“We have more runs than that. I know we do.”
“I really think Dustin looked that guy back. He didn’t score.”
“It is the fourth isn’t it? Or is it the fifth?”
A cell phone rings and seven people reach for their pockets and purses. The six people without a ringing phone look disappointed. The seventh talks, oblivious to the setting.
“That was definitely a strike.”
“The ump is being generous.”
“How are Aunt Helen’s hemorrhoids?”
The batter sends a fly into shallow right field.
“Call it! Call it!”
They may be in high school, but they won’t call it, thinks the woman in the third row.
“Did you try giving her prunes?”
Three players stand in a circle and watch the ball drop. The crowd groans.
“Fundamentals Bobby,” a woman shouts. “You’ve got to remember fundamentals!” Bobby’s middle finger twitches.
“Mom! I’m hungry,” whines a teenager.
Her father sighs and pulls out his phone. “Siri, where is the nearest Chipotle?”

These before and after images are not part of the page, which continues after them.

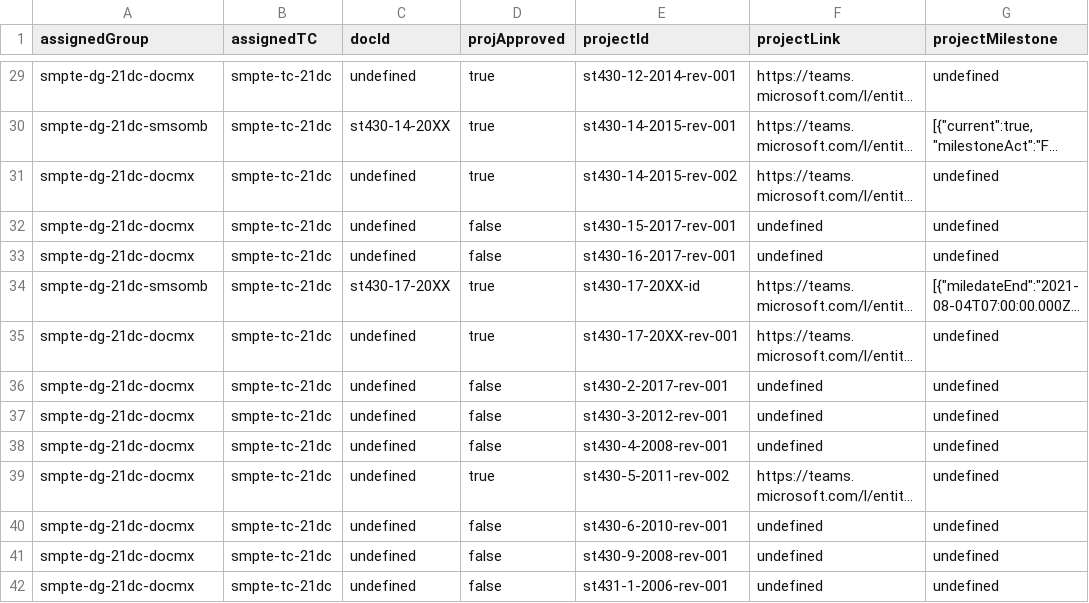
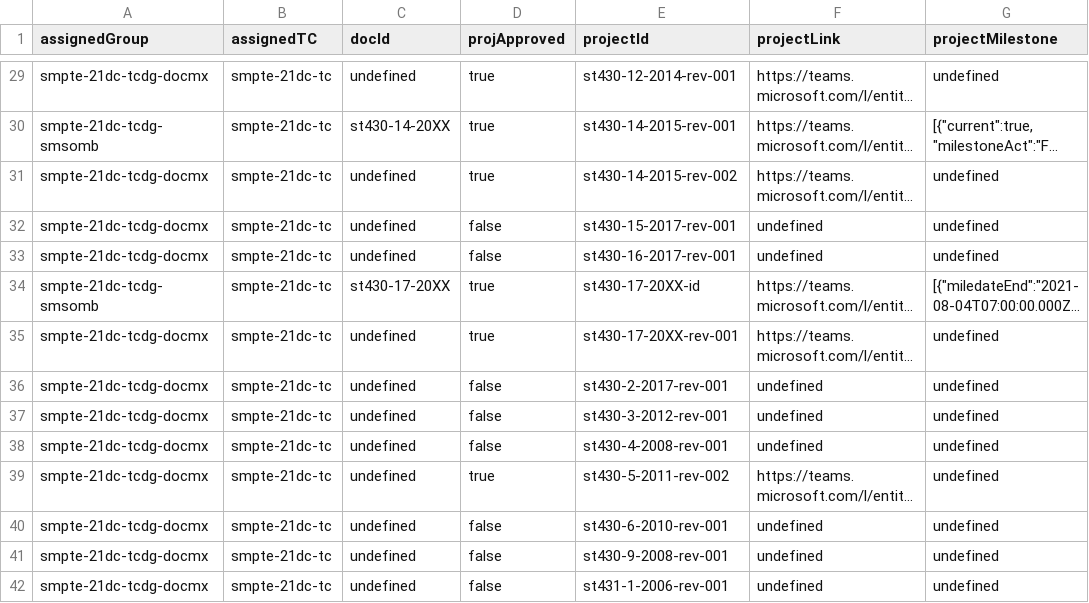
Before and after one commit to SteveLLamb/mediastandards-registry, a CSV file: projects.csv, drawn as a sheet; only a part is shown, gaps mark what is left out; long unchanged cells end in …; the diff covers the shown part only; the diff names each change by its address in the sheet, - before the commit and + after, or states it on an @@ line.

```diff
--- a/projects.csv
+++ b/projects.csv
-A29 (assignedGroup): smpte-dg-21dc-docmx
+A29 (assignedGroup): smpte-21dc-tcdg-docmx
-B29:B42 (assignedTC): smpte-tc-21dc
+B29:B42 (assignedTC): smpte-21dc-tc
-A30 (assignedGroup): smpte-dg-21dc-smsomb
+A30 (assignedGroup): smpte-21dc-tcdg-smsomb
-A31:A33 (assignedGroup): smpte-dg-21dc-docmx
+A31:A33 (assignedGroup): smpte-21dc-tcdg-docmx
-A34 (assignedGroup): smpte-dg-21dc-smsomb
+A34 (assignedGroup): smpte-21dc-tcdg-smsomb
-A35:A42 (assignedGroup): smpte-dg-21dc-docmx
+A35:A42 (assignedGroup): smpte-21dc-tcdg-docmx
```
Also changed, not shown: 54 edited cells elsewhere in this file, documents.csv, 6 other files.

Another phone rings. Five people reach into their pockets and purses. The lucky winner answers. It’s a call from the office.
“Well you tell Lorton he’s full of shit if he thinks I’ll settle for that!”
“You can’t leave Aunt Helen in the bathroom alone.”
“And two cokes with that please.”
“Does anyone know what the score is?”
“5-2. Top of the fifth.”
“8-4. Top of the sixth.”
It’s still 5-3, top of the fifth, thinks the woman in the third row.
A man nudges his wife. “I don’t see Calvin. Are you sure this is the right game?”
She rolls her eyes. “He’s the tall blond kid.” That phrase describes half of the team.
“Cover the base, Bobby!”
A small child runs back and forth in front of the crowd. His mother tries to wrangle him in.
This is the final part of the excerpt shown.